In our view, the risk of volatility is increasing. Ten years ago, we were in the midst of a global financial crisis. Central banks reacted quickly with unprecedented tools: zero rates and quantitative easing. They bailed out asset holders but penalized asset builders, creating a social issue – a very wide wealth gap in almost every country, leading to low reported inflation and slow economic growth. Ten years ago, the U.S. Federal Reserve’s balance sheet was less than US$1 trillion; today it is $4.2 trillion. The Fed’s effort to shrink its balance sheet has made very little progress – a decline of $0.3 trillion from the peak, which was three years ago. It is a long way from $1 trillion. As liquidity is being withdrawn, the economies of the U.S. and others are expected to slow. At this pace, it is unlikely that the Fed’s quantitative easing will be fully unwound before the next recession.
There is a fair chance that the debt level of corporations, governments and individuals will remain high, increasing the risk of tight credit conditions and recession. Investors should invest diversely and avoid companies that have too much debt. Our team is focused on quality and value in selecting stocks – we are resisting the temptation to buy companies at high valuations. Such companies may have impressive short-term upside as everyone piles in but there have been many cases where this greed leads to wealth destruction over the longer term. Last year’s darling, Bitcoin, fell 66% from its peak in less than a year.
Our equity portfolios have been optimized to favour countries that offer value and less downside. As investors seem to be focused on U.S. technology companies, Canadian equity has quietly become a compelling value investment, with high dividends, greater long-term return potential and lower volatility. We have continued to increase our allocation to Canadian equity. We are even more confident now that our country has reached the USMCA trade agreement with the U.S. and Mexico. It reduces uncertainty, allowing investors to focus on fundamentals.
This bull market that started in 2009 could run for longer. The odds for further gains appear high but the potential for a downturn is even greater based on the valuations. To manage the downside risk, we have designed and implemented a put option strategy. Think of it as low-cost insurance.

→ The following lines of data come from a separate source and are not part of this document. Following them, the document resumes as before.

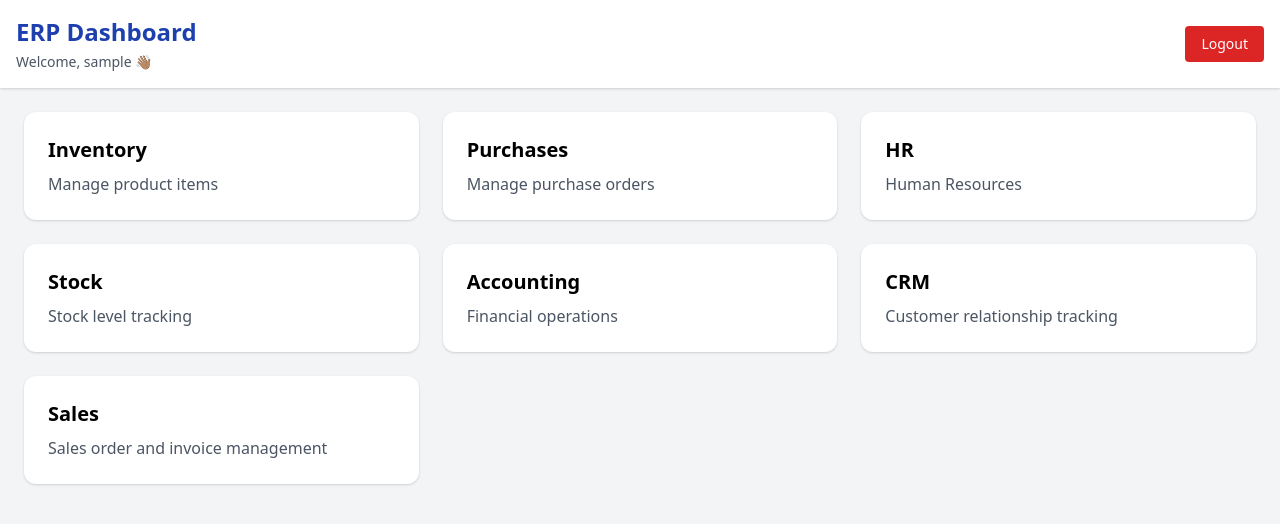
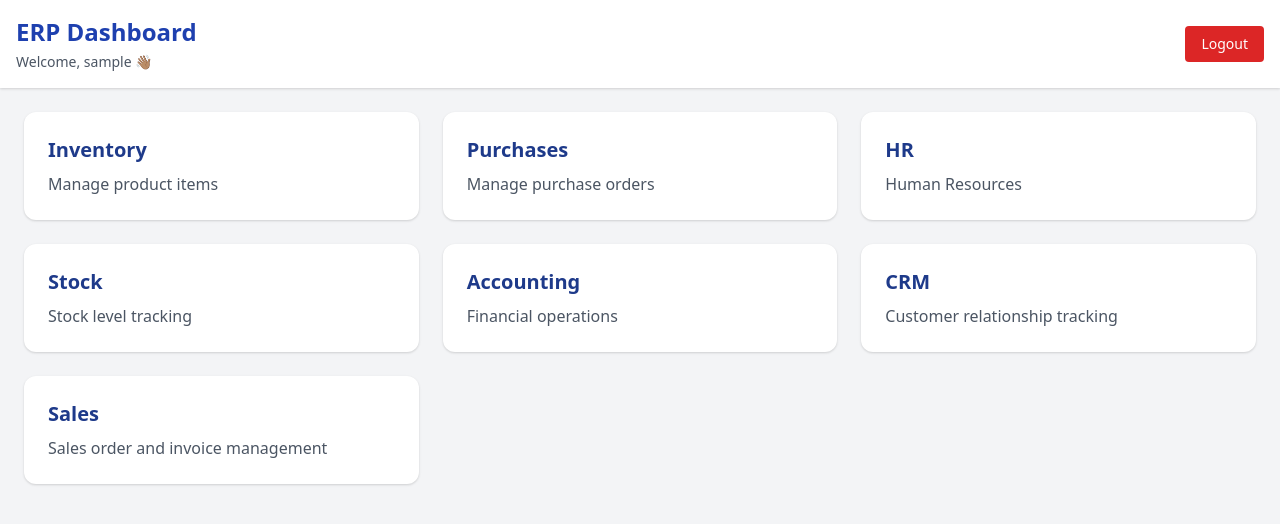
Before and after one commit to Anuoluwa-samuel/Django_erp, a Django app: page / in a window 1280 px wide. Shown: the top 524 px of the page. Run offline with Django 5.2, Linux system fonts and the light colour scheme; the visitor is signed in with stand-in values (Sample User, id 1).

Commit message:
Fix: Change module title color to blue-900

```diff
--- a/templates/dashboard.html
+++ b/templates/dashboard.html
@@ -25,7 +25,7 @@
         <div class="grid grid-cols-1 md:grid-cols-2 lg:grid-cols-3 gap-6">
             {% for module in modules %}
             <a href="{{ module.url }}" class="block bg-white p-6 rounded-xl shadow hover:bg-blue-100 transition">
-                <h2 class="text-xl font-semibold text-Gree-900">{{ module.name }}</h2>
+                <h2 class="text-xl font-semibold text-blue-900">{{ module.name }}</h2>
                 <p class="text-gray-600 mt-2">{{ module.desc }}</p>
             </a>
             {% endfor %}
```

Our portfolios are not only positioned to optimize returns, they are also built to weather volatility. Having all the bases covered reflects both the constructive and defensive views within our outlook.